“Practice what you preach.”
It’s an old saying, and 83-year-old Holocaust survivor Eva Kor takes it to heart. She recently used her own award ceremony to preach a passionate message of forgiveness to Congress, and her incredible story is one that’s all about forgiveness.
Indiana Governor Eric Holcomb recently awarded Kor the Sachem Award, the state’s highest honor. The Holocaust survivor received the recognition for her years of advocacy work, as well as her incredible willingness to extend forgiveness to the Nazis who captured her during the Holocaust.
Kor’s Story of Forgiveness
Kor knows a little about kindness and forgiveness. In 1944, at the age of 10, she, her twin sister, and the rest of the family were taken to Auschwitz.
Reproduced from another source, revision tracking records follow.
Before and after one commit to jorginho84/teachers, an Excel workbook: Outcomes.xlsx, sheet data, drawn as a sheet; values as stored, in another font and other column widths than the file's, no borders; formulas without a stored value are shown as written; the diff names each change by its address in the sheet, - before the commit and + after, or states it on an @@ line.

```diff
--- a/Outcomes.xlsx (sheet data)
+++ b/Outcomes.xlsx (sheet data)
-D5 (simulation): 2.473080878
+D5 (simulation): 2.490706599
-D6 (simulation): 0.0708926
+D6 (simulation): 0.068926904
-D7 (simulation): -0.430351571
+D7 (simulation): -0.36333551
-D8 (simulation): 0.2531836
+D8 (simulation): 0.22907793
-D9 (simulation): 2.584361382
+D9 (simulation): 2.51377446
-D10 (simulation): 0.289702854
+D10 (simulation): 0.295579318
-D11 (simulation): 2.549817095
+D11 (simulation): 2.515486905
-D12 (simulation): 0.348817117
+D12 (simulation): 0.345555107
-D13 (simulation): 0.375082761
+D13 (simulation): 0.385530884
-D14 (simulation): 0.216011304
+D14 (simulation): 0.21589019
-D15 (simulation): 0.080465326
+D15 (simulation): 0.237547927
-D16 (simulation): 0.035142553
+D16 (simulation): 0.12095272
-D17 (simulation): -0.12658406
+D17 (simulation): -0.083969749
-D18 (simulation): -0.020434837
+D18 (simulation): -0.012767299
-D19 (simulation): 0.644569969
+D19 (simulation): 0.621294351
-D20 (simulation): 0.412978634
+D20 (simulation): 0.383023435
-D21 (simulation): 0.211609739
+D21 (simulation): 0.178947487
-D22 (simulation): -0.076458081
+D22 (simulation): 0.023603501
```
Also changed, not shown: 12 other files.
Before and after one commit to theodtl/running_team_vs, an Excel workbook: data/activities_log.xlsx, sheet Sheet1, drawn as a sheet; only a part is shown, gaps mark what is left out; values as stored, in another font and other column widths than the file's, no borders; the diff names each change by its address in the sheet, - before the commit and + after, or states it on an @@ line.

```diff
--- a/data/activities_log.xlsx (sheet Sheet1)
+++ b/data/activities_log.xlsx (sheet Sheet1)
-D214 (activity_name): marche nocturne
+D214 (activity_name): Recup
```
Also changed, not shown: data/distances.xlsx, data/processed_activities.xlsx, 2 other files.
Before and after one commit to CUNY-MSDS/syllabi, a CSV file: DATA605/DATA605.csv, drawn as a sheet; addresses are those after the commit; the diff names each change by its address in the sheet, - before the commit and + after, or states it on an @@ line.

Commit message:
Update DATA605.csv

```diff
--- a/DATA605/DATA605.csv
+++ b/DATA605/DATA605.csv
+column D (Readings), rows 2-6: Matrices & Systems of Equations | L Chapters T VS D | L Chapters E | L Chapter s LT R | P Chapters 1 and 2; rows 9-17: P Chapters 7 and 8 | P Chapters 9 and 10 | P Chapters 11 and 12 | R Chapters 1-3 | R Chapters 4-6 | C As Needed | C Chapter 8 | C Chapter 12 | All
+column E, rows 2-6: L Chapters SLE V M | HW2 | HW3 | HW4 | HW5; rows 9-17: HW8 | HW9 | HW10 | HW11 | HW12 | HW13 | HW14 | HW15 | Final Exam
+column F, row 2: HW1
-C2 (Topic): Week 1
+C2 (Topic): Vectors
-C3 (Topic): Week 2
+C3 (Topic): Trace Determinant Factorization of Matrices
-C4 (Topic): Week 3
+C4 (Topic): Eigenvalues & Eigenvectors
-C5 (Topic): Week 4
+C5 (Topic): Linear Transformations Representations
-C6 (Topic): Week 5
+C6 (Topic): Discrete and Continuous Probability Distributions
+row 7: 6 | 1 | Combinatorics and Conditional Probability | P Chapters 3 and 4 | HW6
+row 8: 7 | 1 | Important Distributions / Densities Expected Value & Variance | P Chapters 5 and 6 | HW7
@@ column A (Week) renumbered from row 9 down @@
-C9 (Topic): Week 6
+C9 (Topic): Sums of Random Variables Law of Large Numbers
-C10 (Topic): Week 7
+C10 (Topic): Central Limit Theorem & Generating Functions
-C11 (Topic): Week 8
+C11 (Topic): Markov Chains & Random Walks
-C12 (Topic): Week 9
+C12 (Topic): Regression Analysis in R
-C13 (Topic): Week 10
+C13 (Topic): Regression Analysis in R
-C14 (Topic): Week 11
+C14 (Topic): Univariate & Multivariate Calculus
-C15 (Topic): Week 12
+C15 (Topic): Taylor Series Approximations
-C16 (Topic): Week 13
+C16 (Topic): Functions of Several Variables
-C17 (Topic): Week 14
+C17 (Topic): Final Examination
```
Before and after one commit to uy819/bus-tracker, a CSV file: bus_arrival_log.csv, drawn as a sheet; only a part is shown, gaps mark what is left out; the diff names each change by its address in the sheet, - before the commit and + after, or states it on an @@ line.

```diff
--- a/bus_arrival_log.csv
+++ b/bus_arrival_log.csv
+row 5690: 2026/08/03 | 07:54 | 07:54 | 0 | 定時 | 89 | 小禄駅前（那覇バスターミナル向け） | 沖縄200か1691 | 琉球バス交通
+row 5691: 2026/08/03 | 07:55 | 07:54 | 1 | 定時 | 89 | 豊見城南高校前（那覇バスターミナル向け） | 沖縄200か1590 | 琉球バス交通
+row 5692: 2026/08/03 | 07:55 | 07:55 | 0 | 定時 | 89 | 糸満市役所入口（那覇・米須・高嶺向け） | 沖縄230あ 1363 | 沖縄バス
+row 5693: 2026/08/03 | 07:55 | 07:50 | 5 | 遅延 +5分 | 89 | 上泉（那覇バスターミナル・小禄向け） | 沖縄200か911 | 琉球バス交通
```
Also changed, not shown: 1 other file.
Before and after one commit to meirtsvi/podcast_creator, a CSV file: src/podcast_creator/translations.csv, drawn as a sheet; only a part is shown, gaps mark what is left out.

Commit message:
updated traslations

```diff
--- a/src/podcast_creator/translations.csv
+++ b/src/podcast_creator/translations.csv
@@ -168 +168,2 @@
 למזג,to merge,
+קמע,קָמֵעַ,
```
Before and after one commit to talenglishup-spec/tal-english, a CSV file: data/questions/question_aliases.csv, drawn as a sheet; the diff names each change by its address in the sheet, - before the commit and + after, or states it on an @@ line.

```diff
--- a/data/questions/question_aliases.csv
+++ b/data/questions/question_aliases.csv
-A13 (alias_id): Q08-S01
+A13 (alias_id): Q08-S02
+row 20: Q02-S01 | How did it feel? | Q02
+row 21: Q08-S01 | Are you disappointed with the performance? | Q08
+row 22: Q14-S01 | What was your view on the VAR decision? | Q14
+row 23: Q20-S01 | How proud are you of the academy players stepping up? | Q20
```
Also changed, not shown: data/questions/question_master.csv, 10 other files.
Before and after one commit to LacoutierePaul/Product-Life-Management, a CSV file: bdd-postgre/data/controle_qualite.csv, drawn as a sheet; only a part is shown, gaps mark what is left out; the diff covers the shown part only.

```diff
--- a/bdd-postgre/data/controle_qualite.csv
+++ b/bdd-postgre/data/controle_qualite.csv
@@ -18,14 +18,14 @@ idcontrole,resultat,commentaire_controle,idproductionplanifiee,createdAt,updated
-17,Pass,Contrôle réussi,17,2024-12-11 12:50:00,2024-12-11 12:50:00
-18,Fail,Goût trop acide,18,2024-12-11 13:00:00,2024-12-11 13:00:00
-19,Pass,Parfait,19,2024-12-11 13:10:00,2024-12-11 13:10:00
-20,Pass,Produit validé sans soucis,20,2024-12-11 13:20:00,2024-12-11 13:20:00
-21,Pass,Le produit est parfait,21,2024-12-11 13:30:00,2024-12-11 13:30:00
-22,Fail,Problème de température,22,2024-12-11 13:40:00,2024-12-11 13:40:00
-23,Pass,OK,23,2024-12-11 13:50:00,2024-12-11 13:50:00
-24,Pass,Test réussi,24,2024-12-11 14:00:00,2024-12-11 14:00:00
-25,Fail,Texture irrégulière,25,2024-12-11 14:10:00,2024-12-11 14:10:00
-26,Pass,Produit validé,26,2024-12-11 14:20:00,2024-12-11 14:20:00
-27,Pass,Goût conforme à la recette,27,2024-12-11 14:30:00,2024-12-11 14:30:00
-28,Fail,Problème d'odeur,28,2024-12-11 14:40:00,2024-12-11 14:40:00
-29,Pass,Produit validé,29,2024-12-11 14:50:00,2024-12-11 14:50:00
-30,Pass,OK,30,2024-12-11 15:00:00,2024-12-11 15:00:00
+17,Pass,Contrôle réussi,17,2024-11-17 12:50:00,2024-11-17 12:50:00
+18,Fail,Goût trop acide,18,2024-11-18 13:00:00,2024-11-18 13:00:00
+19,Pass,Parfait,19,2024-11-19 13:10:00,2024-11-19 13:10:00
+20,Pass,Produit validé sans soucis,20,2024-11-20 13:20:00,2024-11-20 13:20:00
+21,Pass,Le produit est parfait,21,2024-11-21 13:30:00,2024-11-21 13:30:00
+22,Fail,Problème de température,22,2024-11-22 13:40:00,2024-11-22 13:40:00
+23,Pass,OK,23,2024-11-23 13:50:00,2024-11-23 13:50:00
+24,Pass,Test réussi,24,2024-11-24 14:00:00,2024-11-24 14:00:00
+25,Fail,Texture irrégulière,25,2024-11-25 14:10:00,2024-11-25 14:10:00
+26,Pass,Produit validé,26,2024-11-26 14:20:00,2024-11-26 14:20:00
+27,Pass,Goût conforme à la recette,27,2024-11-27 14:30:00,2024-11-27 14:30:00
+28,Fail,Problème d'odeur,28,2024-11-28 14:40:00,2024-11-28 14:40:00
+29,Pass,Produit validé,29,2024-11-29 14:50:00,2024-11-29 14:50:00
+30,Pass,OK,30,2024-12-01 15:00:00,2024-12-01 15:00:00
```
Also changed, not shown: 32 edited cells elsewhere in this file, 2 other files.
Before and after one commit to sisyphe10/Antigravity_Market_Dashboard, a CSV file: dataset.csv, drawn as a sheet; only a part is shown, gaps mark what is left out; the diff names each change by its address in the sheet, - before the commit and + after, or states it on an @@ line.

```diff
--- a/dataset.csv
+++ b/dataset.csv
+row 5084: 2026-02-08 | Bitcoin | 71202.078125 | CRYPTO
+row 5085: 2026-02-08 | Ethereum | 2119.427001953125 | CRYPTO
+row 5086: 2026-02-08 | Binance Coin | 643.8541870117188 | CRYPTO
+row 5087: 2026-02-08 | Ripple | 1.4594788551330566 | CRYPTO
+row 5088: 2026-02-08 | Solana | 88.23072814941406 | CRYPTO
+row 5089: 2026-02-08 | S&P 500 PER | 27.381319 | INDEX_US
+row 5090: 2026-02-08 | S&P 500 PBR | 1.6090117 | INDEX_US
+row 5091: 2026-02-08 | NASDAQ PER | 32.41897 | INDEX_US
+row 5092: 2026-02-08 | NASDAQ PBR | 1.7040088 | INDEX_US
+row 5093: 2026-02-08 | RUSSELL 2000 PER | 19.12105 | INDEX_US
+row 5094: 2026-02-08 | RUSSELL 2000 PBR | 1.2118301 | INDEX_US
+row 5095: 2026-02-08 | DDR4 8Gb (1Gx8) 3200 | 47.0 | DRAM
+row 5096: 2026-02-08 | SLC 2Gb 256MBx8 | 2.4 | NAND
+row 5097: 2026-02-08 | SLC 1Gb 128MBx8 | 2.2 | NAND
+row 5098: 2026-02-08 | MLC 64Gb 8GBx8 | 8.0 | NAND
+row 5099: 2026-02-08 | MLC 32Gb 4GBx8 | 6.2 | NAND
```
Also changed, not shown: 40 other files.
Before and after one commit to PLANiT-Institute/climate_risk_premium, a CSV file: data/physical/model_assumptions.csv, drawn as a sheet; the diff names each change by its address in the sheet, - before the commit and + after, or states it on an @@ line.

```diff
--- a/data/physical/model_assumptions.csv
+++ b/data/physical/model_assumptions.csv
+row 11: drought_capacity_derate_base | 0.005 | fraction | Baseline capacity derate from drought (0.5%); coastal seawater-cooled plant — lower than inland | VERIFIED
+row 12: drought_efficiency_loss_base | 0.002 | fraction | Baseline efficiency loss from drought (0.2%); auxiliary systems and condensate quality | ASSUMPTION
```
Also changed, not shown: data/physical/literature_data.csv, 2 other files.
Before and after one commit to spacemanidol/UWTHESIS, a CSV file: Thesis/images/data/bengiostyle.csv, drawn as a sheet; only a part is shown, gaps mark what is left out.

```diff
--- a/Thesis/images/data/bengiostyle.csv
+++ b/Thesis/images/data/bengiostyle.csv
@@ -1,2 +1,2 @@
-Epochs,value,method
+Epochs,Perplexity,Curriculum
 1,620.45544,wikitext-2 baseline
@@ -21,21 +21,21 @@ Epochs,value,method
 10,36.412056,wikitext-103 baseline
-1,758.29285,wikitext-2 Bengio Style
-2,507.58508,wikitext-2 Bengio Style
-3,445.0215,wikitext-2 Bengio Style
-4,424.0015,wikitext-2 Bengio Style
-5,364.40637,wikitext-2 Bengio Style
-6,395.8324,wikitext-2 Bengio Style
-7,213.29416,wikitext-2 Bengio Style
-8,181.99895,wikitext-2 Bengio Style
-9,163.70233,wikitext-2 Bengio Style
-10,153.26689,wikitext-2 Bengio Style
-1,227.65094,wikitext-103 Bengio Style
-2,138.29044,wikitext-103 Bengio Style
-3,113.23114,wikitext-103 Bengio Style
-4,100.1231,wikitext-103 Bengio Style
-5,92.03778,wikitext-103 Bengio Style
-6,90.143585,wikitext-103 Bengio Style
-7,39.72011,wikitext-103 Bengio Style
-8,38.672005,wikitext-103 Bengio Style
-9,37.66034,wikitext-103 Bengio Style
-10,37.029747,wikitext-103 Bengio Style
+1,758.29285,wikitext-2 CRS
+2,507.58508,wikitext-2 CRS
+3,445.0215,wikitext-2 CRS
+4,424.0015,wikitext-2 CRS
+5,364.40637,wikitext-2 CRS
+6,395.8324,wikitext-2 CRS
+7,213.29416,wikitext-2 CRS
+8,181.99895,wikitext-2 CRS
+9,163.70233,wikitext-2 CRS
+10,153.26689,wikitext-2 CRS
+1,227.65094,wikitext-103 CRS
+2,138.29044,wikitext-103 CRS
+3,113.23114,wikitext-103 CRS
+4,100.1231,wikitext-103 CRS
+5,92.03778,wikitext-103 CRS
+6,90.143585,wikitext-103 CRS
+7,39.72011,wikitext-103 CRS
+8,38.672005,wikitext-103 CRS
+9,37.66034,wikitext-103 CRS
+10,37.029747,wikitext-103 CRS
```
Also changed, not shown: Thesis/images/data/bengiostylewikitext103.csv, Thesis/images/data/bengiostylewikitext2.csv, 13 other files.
When the family arrived, her parents and older sisters were led from the selection platform to the gas chambers, and Kor and her sister Miriam were taken to Mengele’s laboratory where they were experimented on like lab rats.
According to Kor, the twins were used as “human guinea pigs,” and at one point, she was injected with a deadly germ by doctors who thought she’d never live more than a few weeks.
But Kor refused to give up. In the documentary “Forgiving Dr. Mengele,” she said “I refused to die,” choosing to keep fighting to make sure her twin sister survived the horrors of Mengele’s laboratory.
For decades, Kor dealt with bitterness, struggling to forgive Mengele. Her twin sister passed away in 1993 from a lung problem Kor felt was a result of Mengeles experiments, and Eva had regular nightmares that her sister was suffocating to death. She’d lost her entire family, and in the middle of her anguish, nightmares, and bitterness she found a cure – forgiveness.
“I discovered I had one power…any victim, any person hurt, you have that same power. You have the power to forgiveness,” Kor said.
And really, perhaps the term “forgiveness” doesn’t do what Kor preaches justice – it’s more like some form of self-liberation and self-healing.
Forgiveness not only saved Kor, it became the inspiration for everything in her life. She’s given thousands of lectures, sharing her message of forgiveness with rape victims, racism victims, Cuban exiles, bullied teens, and targets of homophobia.
Preaching Forgiveness to Congress
It hasn’t been enough for Kor to preach her message of forgiveness to thousands of people across the country and the world – she also wanted to get her message inside the halls of Congress. Her recent awards ceremony, which took place at the Indiana War Memorial, offered her the perfect opportunity to preach forgiveness to the nation’s lawmakers, and she asked the governor for help getting her message out.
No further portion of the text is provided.